The small town of Kentville, Nova Scotia is located within Kings County and is among the main towns within the Annapolis Valley. The town of Kentville as of the year 2006, had an estimated population of six thousand people and a bigger area population of 26,000.
The town of Kentville is situated along the Cornwallis River which becomes a large tidal river downstream. The town provides the most accessible crossing place on the river along with a limit of navigation for sailing ships. The ford and later the bridge at Kentville made the settlement a vital crossroads for settlements in the Annapolis Valley.
The area was first colonized by Acadians, who constructed many dykes along the river to keep the high Bay of Fundy tides out of their farmland. These dykes created the ideal fertile soil which the Annapolis Valley is recognized for. The Acadians were expelled from the area in the Bay of Fundy Campaign during 1755, by the British authorities as they would not swear allegiance to the British King. The region was then settled by New England Planters.
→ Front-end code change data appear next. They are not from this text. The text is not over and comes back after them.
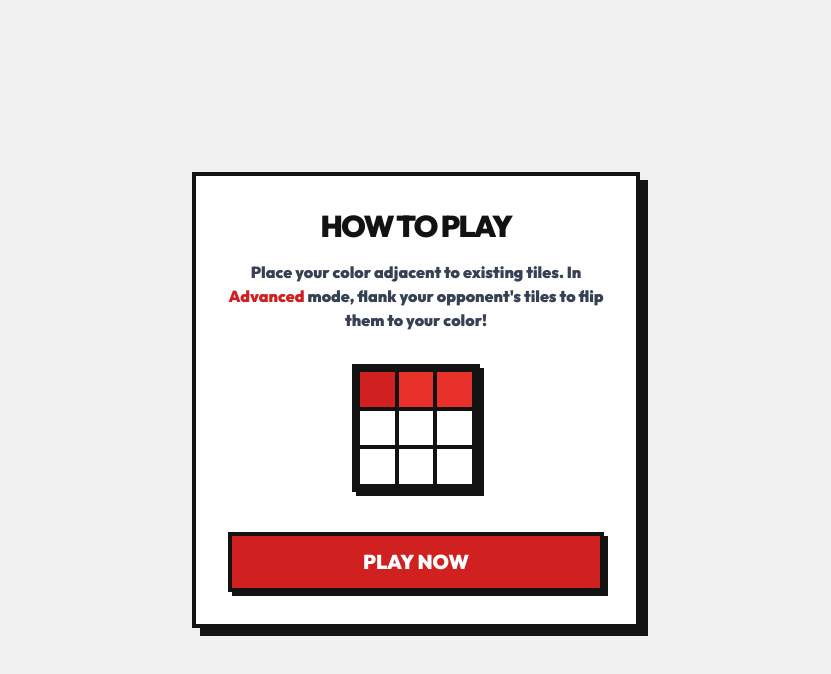
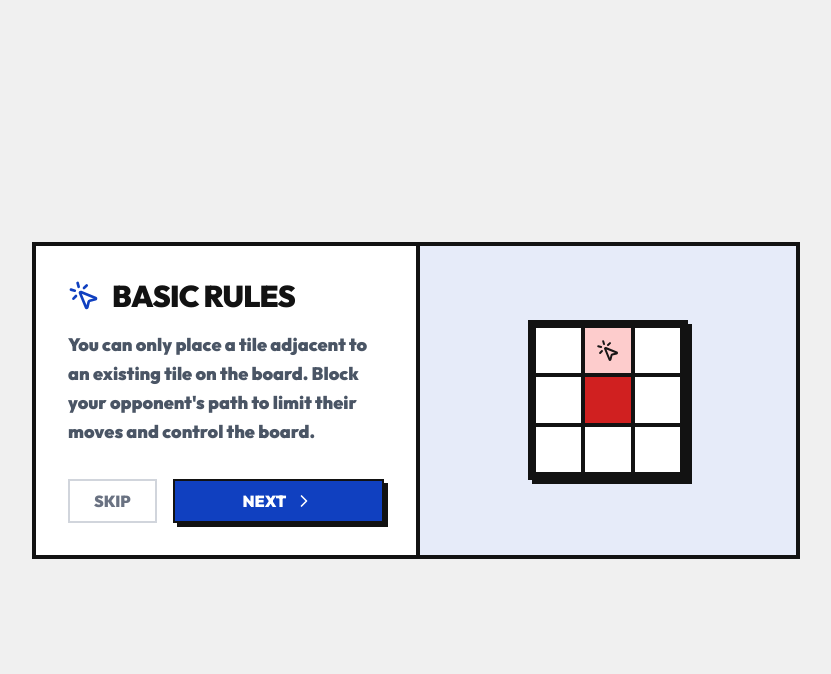
Before and after one commit to dhruvkasar/Gridzillion, a React (Vite) app: page / in a window 1280 px wide. Both pictures are taken after a click on the button "NEXT". Shown: the top 674 px of the page, without its empty margins (224-1055 px from the left). Built offline with nearby package versions, Linux system fonts and the light colour scheme.

Commit message:
feat(onboarding): Enhance onboarding with new steps and UI
Adds new onboarding steps to guide users through game mechanics. Improves UI for a smoother initial experience.

```diff
--- a/src/App.tsx
+++ b/src/App.tsx
@@ -1,6 +1,6 @@
 import React, { useState, useEffect, useCallback, useRef } from 'react';
 import { motion, AnimatePresence } from 'motion/react';
-import { Volume2, VolumeX, RotateCcw, Monitor, User, Github, Instagram, Share2, Music, Info, X } from 'lucide-react';
+import { Volume2, VolumeX, RotateCcw, Monitor, User, Github, Instagram, Share2, Music, Info, X, ChevronRight, Target, Swords, MousePointerClick } from 'lucide-react';
 import { useAudio } from './hooks/useAudio';
 
 type Player = 1 | 2;
@@ -315,40 +315,47 @@ const CreatorLink = ({ name, github, insta }: { name: string, github: string, in
   );
 };
 
-const Onboarding = ({ step, onNext }: { step: number, onNext: () => void }) => {
+const Onboarding = ({ step, onNext, onSkip }: { step: number, onNext: () => void, onSkip: () => void }) => {
   return (
     <div className="min-h-screen w-screen bg-bauhaus-bg flex items-center justify-center p-4 font-sans">
       <AnimatePresence mode="wait">
         {step === 0 && (
           <motion.div
             key="step0"
-            initial={{ opacity: 0, scale: 0.9 }}
-            animate={{ opacity: 1, scale: 1 }}
+            initial={{ opacity: 0, y: 20 }}
+            animate={{ opacity: 1, y: 0 }}
             exit={{ opacity: 0, x: -100 }}
-            className="bg-white border-4 border-bauhaus-black hard-shadow p-8 max-w-md w-full text-center flex flex-col items-center"
+            className="bg-white border-4 border-bauhaus-black hard-shadow-lg overflow-hidden max-w-3xl w-full flex flex-col md:flex-row"
           >
-            <h2 className="text-4xl font-bold uppercase tracking-tighter mb-4 text-bauhaus-black">Color War</h2>
-            <p className="text-lg mb-8 font-medium text-gray-700">A strategic game of territorial dominance. Paint the grid, trap your opponent, and claim the most squares to win.</p>
+            <div className="p-8 md:w-1/2 flex flex-col justify-center">
+              <div className="flex items-center gap-3 mb-4">
+                <Target className="text-bauhaus-red" size={32} />
+                <h2 className="text-3xl font-bold uppercase tracking-tight text-bauhaus-black">The Objective</h2>
+              </div>
+              <p className="text-gray-600 font-medium mb-8 leading-relaxed text-lg">
+                Color War is a strategic game of territorial expansion. Your goal is simple: have the most squares of your color when the board is completely full.
+              </p>
 
-            <div className="flex justify-center gap-4 mb-10">
+              <div className="flex gap-4 mt-auto">
+                <button onClick={onSkip} className="px-6 py-2 border-2 border-gray-300 text-gray-500 font-bold uppercase hover:bg-gray-50 transition-colors cursor-pointer">Skip</button>
+                <button onClick={onNext} className="flex-1 bg-bauhaus-yellow border-2 border-bauhaus-black px-6 py-2 font-bold uppercase hover:translate-y-1 hover:translate-x-1 hard-shadow-sm hover:shadow-none transition-all flex justify-center items-center gap-2 cursor-pointer">
+                  Next <ChevronRight size={20} />
+                </button>
+              </div>
+            </div>
+            <div className="bg-bauhaus-yellow/20 md:w-1/2 p-8 flex items-center justify-center border-t-4 md:border-t-0 md:border-l-4 border-bauhaus-black">
+              <div className="grid grid-cols-4 gap-1 p-2 bg-bauhaus-black border-4 border-bauhaus-black hard-shadow-sm w-48 h-48">
+                {Array.from({length: 16}).map((_, i) => (
                   <motion.div
-                animate={{ scale: [1, 1.1, 1], rotate: [0, 90, 90] }}
-                transition={{ repeat: Infinity, duration: 2, ease: "easeInOut" }}
-                className="w-16 h-16 bg-bauhaus-red border-4 border-bauhaus-black hard-shadow-sm"
+                    key={i}
+                    initial={{ scale: 0 }}
+                    animate={{ scale: 1, backgroundColor: i % 3 === 0 ? '#E8312B' : (i % 2 === 0 ? '#2B67F6' : '#FFFFFF') }}
+                    transition={{ delay: i * 0.1, duration: 0.3 }}
+                    className="w-full h-full"
                   />
-              <motion.div
-                animate={{ scale: [1, 1.1, 1], rotate: [0, -90, -90] }}
-                transition={{ repeat: Infinity, duration: 2, delay: 1, ease: "easeInOut" }}
-                className="w-16 h-16 bg-bauhaus-blue border-4 border-bauhaus-black hard-shadow-sm"
-              />
+                ))}
               </div>
-
-            <button
-              onClick={onNext}
-              className="bg-bauhaus-yellow border-4 border-bauhaus-black px-8 py-3 font-bold uppercase text-xl hover:translate-y-1 hover:translate-x-1 hard-shadow-sm hover:shadow-none focus-visible:ring-4 focus-visible:ring-bauhaus-blue focus-visible:outline-none transition-all w-full cursor-pointer"
-            >
-              Next
-            </button>
+            </div>
           </motion.div>
         )}
 
@@ -357,41 +364,106 @@ const Onboarding = ({ step, onNext }: { step: number, onNext: () => void }) => {
             key="step1"
             initial={{ opacity: 0, x: 100 }}
             animate={{ opacity: 1, x: 0 }}
+            exit={{ opacity: 0, x: -100 }}
+            className="bg-white border-4 border-bauhaus-black hard-shadow-lg overflow-hidden max-w-3xl w-full flex flex-col md:flex-row"
+          >
+            <div className="p-8 md:w-1/2 flex flex-col justify-center">
+              <div className="flex items-center gap-3 mb-4">
+                <MousePointerClick className="text-bauhaus-blue" size={32} />
+                <h2 className="text-3xl font-bold uppercase tracking-tight text-bauhaus-black">Basic Rules</h2>
+              </div>
+              <p className="text-gray-600 font-medium mb-8 leading-relaxed text-lg">
+                You can only place a tile adjacent to an existing tile on the board. Block your opponent's path to limit their moves and control the board.
+              </p>
+
+              <div className="flex gap-4 mt-auto">
+                <button onClick={onSkip} className="px-6 py-2 border-2 border-gray-300 text-gray-500 font-bold uppercase hover:bg-gray-50 transition-colors cursor-pointer">Skip</button>
+                <button onClick={onNext} className="flex-1 bg-bauhaus-blue text-white border-2 border-bauhaus-black px-6 py-2 font-bold uppercase hover:translate-y-1 hover:translate-x-1 hard-shadow-sm hover:shadow-none transition-all flex justify-center items-center gap-2 cursor-pointer">
+                  Next <ChevronRight size={20} />
+                </button>
+              </div>
+            </div>
+            <div className="bg-bauhaus-blue/10 md:w-1/2 p-8 flex items-center justify-center border-t-4 md:border-t-0 md:border-l-4 border-bauhaus-black">
+              <div className="grid grid-cols-3 gap-1 p-1 bg-bauhaus-black border-4 border-bauhaus-black hard-shadow-sm w-40 h-40 relative">
+                {Array.from({length: 9}).map((_, i) => {
+                  if (i === 4) return <div key={i} className="bg-bauhaus-red w-full h-full" />;
+                  if (i === 1) return (
+                    <motion.div key={i}
+                      animate={{ backgroundColor: ['#FFFFFF', '#fca5a5', '#E8312B', '#E8312B'] }}
+                      transition={{ repeat: Infinity, duration: 2, times: [0, 0.4, 0.6, 1] }}
+                      className="w-full h-full relative"
+                    >
+                      <motion.div
+                        animate={{ opacity: [0, 1, 0, 0] }}
+                        transition={{ repeat: Infinity, duration: 2, times: [0, 0.2, 0.4, 1] }}
+                        className="absolute inset-0 flex items-center justify-center"
+                      >
+                        <MousePointerClick size={24} className="text-bauhaus-black" />
+                      </motion.div>
+                    </motion.div>
+                  );
+                  return <div key={i} className="bg-white w-full h-full" />;
+                })}
+              </div>
+            </div>
+          </motion.div>
+        )}
+
+        {step === 2 && (
+          <motion.div
+            key="step2"
+            initial={{ opacity: 0, x: 100 }}
+            animate={{ opacity: 1, x: 0 }}
             exit={{ opacity: 0, scale: 0.9 }}
-            className="bg-white border-4 border-bauhaus-black hard-shadow p-8 max-w-md w-full text-center flex flex-col items-center"
+            className="bg-white border-4 border-bauhaus-black hard-shadow-lg overflow-hidden max-w-3xl w-full flex flex-col md:flex-row"
           >
-            <h2 className="text-3xl font-bold uppercase tracking-tighter mb-4 text-bauhaus-black">How to Play</h2>
-            <p className="text-base mb-8 font-medium text-gray-700">Place your color adjacent to existing tiles. In <span className="text-bauhaus-red font-bold">Advanced</span> mode, flank your opponent's tiles to flip them to your color!</p>
+            <div className="p-8 md:w-1/2 flex flex-col justify-center">
+              <div className="flex items-center gap-3 mb-4">
+                <Swords className="text-bauhaus-red" size={32} />
+                <h2 className="text-3xl font-bold uppercase tracking-tight text-bauhaus-black">Advanced Mode</h2>
+              </div>
+              <p className="text-gray-600 font-medium mb-8 leading-relaxed text-lg">
+                In <span className="text-bauhaus-red font-bold">Advanced</span> mode, placing a tile that traps your opponent's tiles between two of yours will flip them to your color!
+              </p>
 
-            <div className="grid grid-cols-3 gap-1 bg-bauhaus-black border-4 border-bauhaus-black p-1 w-32 h-32 mb-10 hard-shadow-sm">
-              {/* Row 1 */}
+              <div className="flex gap-4 mt-auto">
+                <button
+                  onClick={onNext}
+                  className="flex-1 bg-bauhaus-red text-white border-2 border-bauhaus-black px-6 py-3 font-bold uppercase text-xl hover:translate-y-1 hover:translate-x-1 hard-shadow-sm hover:shadow-none focus-visible:ring-4 focus-visible:ring-bauhaus-blue focus-visible:outline-none transition-all w-full cursor-pointer"
+                >
+                  Play Now
+                </button>
+              </div>
+            </div>
+            <div className="bg-bauhaus-red/10 md:w-1/2 p-8 flex items-center justify-center border-t-4 md:border-t-0 md:border-l-4 border-bauhaus-black">
+              <div className="grid grid-cols-5 gap-1 p-1 bg-bauhaus-black border-4 border-bauhaus-black hard-shadow-sm w-full h-16">
                 <div className="bg-bauhaus-red w-full h-full" />
                 <motion.div
                   animate={{ backgroundColor: ['#2B67F6', '#2B67F6', '#E8312B', '#E8312B'] }}
-                transition={{ repeat: Infinity, duration: 3, times: [0, 0.4, 0.6, 1] }}
+                  transition={{ repeat: Infinity, duration: 2.5, times: [0, 0.4, 0.6, 1] }}
                   className="w-full h-full"
                 />
                 <motion.div
-                animate={{ backgroundColor: ['#FFFFFF', '#E8312B', '#E8312B', '#FFFFFF'] }}
-                transition={{ repeat: Infinity, duration: 3, times: [0, 0.3, 0.8, 1] }}
+                  animate={{ backgroundColor: ['#2B67F6', '#2B67F6', '#E8312B', '#E8312B'] }}
+                  transition={{ repeat: Infinity, duration: 2.5, times: [0, 0.4, 0.6, 1] }}
                   className="w-full h-full"
                 />
-              {/* Row 2 */}
-              <div className="bg-white w-full h-full" />
-              <div className="bg-white w-full h-full" />
-              <div className="bg-white w-full h-full" />
-              {/* Row 3 */}
-              <div className="bg-white w-full h-full" />
-              <div className="bg-white w-full h-full" />
+                <motion.div
+                  animate={{ backgroundColor: ['#FFFFFF', '#fca5a5', '#E8312B', '#E8312B'] }}
+                  transition={{ repeat: Infinity, duration: 2.5, times: [0, 0.3, 0.5, 1] }}
+                  className="w-full h-full relative"
+                >
+                  <motion.div
+                    animate={{ opacity: [0, 1, 0, 0] }}
+                    transition={{ repeat: Infinity, duration: 2.5, times: [0, 0.15, 0.3, 1] }}
+                    className="absolute inset-0 flex items-center justify-center"
+                  >
+                    <MousePointerClick size={20} className="text-bauhaus-black" />
+                  </motion.div>
+                </motion.div>
                 <div className="bg-white w-full h-full" />
               </div>
-
-            <button
-              onClick={onNext}
-              className="bg-bauhaus-red text-white border-4 border-bauhaus-black px-8 py-3 font-bold uppercase text-xl hover:translate-y-1 hover:translate-x-1 hard-shadow-sm hover:shadow-none focus-visible:ring-4 focus-visible:ring-bauhaus-blue focus-visible:outline-none transition-all w-full cursor-pointer"
-            >
-              Play Now
-            </button>
+            </div>
           </motion.div>
         )}
       </AnimatePresence>
@@ -543,8 +615,8 @@ export default function App() {
     }
   }, [currentPlayer, gameMode, gameRules, aiDifficulty, grid, winner, makeMove, playChunk]);
 
-  if (onboardingStep < 2) {
-    return <Onboarding step={onboardingStep} onNext={() => setOnboardingStep(s => s + 1)} />;
+  if (onboardingStep < 3) {
+    return <Onboarding step={onboardingStep} onNext={() => setOnboardingStep(s => s + 1)} onSkip={() => setOnboardingStep(3)} />;
   }
 
   return (
```
Lines whose indentation alone changed are shown as unchanged.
Settlement was expedited by the United Empire Loyalists in the American Revolution.
Kentville emerged as the business centre of Kings County during the early part of the 20th century, despite the loss of commerce after the wars to other villages in the valley. The town of Kentville has remained the professional centre of the Annapolis Valley. Kentville is home to a lot of professional services like lawyers offices, doctors, and investment companies. On the outskirts of the town is the Valley Regional Hospital, built in the year 1991. The town is likewise home to the Annapolis Valley Regional Industrial Park which employs numerous people in the area through various companies.
Agriculture, especially fruit crops like apples, remain a prominent industry within the Kentville area, and throughout the eastern part of the valley. The town of Kentville is home to among the largest agricultural research facilities in Nova Scotia established during the year 1911, referred by the locals as The Research Station. The site presently employs more than 200 individuals and sits on 473 acres or 1.91 km2 of land at the town's east end.
The northern boundary of the town of Kentville is shared with Camp Aldershot, along the Cornwallis River. Camp Aldershot is a military training base established during 1904. The camp housed as many as 7,000 soldiers at its peak during the second World War. Kentville native Donald Ripley wrote a book chronicling Camp Aldershot and its effect on the town of Kentville entitled On The Home Front. At present the camp functions as an army reserve training centre and is the headquarters of The West Nova Scotia Regiment.